“You could probably stroll through my career and not find four straight rounds of strokes gained putting,” the 38-year-old Australian said after a Torrey Pines North 66.

The round has him 8-under-par through 36 holes of the Farmers Insurance Open, seven back of leader Justin Rose but feeling practically buoyant about putting that has often been a struggle since the 2016 anchoring ban.

While playing partners Rickie Fowler and Rory McIlroy putted with the pin in, Scott used a claw grip with a traditional putter and only once —mistakenly — putted out at Torrey Pines with the stick in.

For as much as he laments the decision to ban anchoring, Scott has no problem crediting the new Rules of Golf for freeing up his stroke.
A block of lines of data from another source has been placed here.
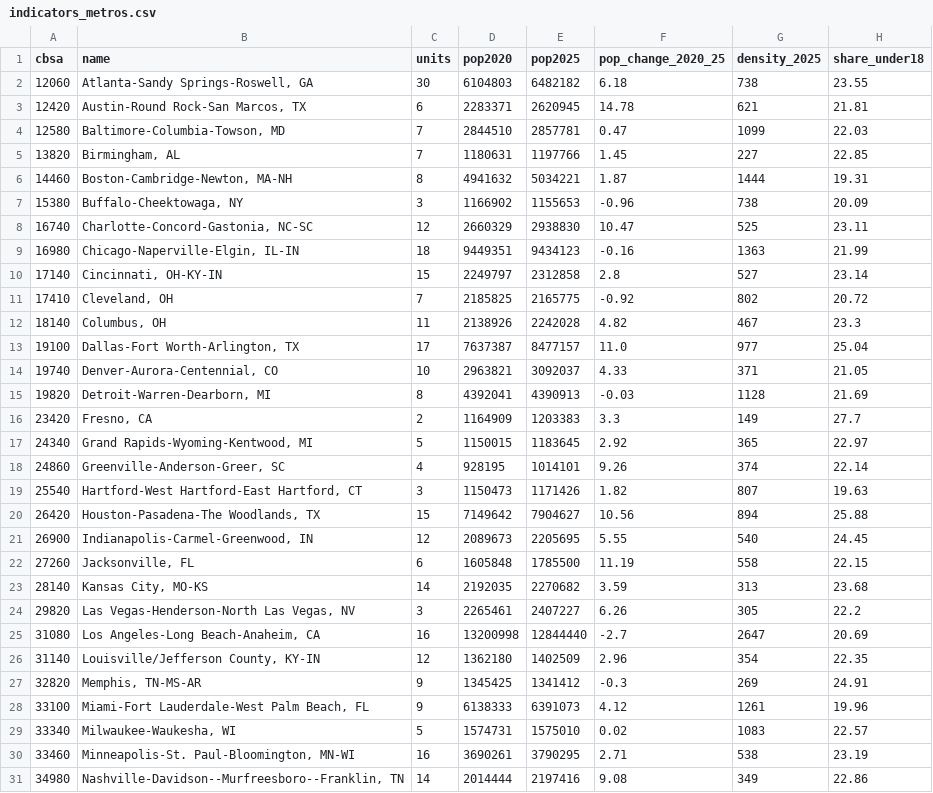
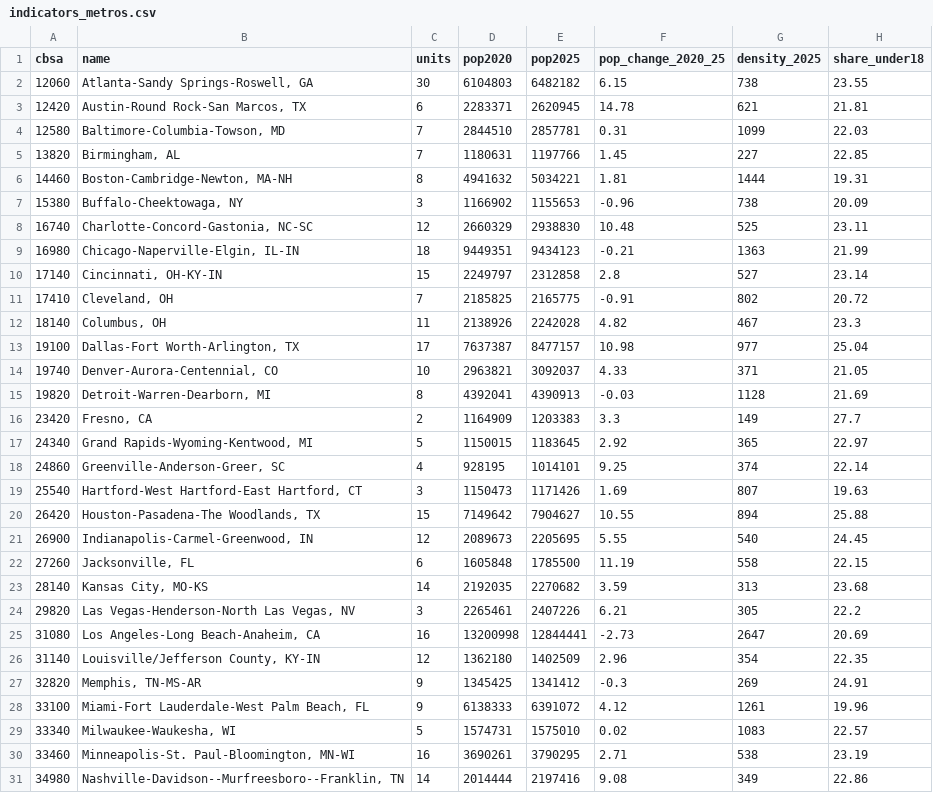
Before and after one commit to jcstockman/EconomicAtlas, a CSV file: regions/atlas/indicators_metros.csv, drawn as a sheet; only a part is shown; the diff covers the shown part only; the diff names each change by its address in the sheet, - before the commit and + after, or states it on an @@ line.

```diff
--- a/regions/atlas/indicators_metros.csv
+++ b/regions/atlas/indicators_metros.csv
-F2 (pop_change_2020_25): 6.18
+F2 (pop_change_2020_25): 6.15
-F4 (pop_change_2020_25): 0.47
+F4 (pop_change_2020_25): 0.31
-F6 (pop_change_2020_25): 1.87
+F6 (pop_change_2020_25): 1.81
-F8 (pop_change_2020_25): 10.47
+F8 (pop_change_2020_25): 10.48
-F9 (pop_change_2020_25): -0.16
+F9 (pop_change_2020_25): -0.21
-F11 (pop_change_2020_25): -0.92
+F11 (pop_change_2020_25): -0.91
-F13 (pop_change_2020_25): 11.0
+F13 (pop_change_2020_25): 10.98
-F18 (pop_change_2020_25): 9.26
+F18 (pop_change_2020_25): 9.25
-F19 (pop_change_2020_25): 1.82
+F19 (pop_change_2020_25): 1.69
-F20 (pop_change_2020_25): 10.56
+F20 (pop_change_2020_25): 10.55
-E24 (pop2025): 2407227
+E24 (pop2025): 2407226
-F24 (pop_change_2020_25): 6.26
+F24 (pop_change_2020_25): 6.21
-E25 (pop2025): 12844440
+E25 (pop2025): 12844441
-F25 (pop_change_2020_25): -2.7
+F25 (pop_change_2020_25): -2.73
-E28 (pop2025): 6391073
+E28 (pop2025): 6391072
```
Also changed, not shown: 11 edited cells elsewhere in this file, regions/atlas/indicator_catalogue.csv, regions/atlas/indicators_counties.csv, 13 other files.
“I’m learning as I go, trying to be objective to see if there’s benefit in it,” he said after his second straight 28-putt round. “Some of it’s psychological and more than just the pure science. I don’t know if that’s even provable.”

What can be proven: Scott the putting-tinkerer is 14th in Strokes Gained Putting through two rounds and sounds confident on putts five feet and in, but also in using the flagstick to help with reading putts.

“It’s like there’s a backboard there,” Scott said. “If it’s a breaking putt or if it’s a straight putt, I can aim at [the flagstick] running off the vertical in the dead center of the hole. It’s a nice reference. If it’s a breaking putt halfway between, it’s easier to identify, “Oh it’s that’s left edge, that’s left center,” so the line is in between those two.”

Playing behind Scott for two days, Tiger Woods was noticeably intrigued by the sight of Scott putting with the flagstick in. He’s not as committed to the notion. Yet.

“I’ve talked to some of the guys who are using it all the time like Bryson (DeChambeau) and they’ve for some reason, I guess when you’re younger, it’s easier to make a change, you haven’t been playing under these rules for such a long period of time.”

For Adam Scott, the new rules are making a longtime tinkerer feel young again.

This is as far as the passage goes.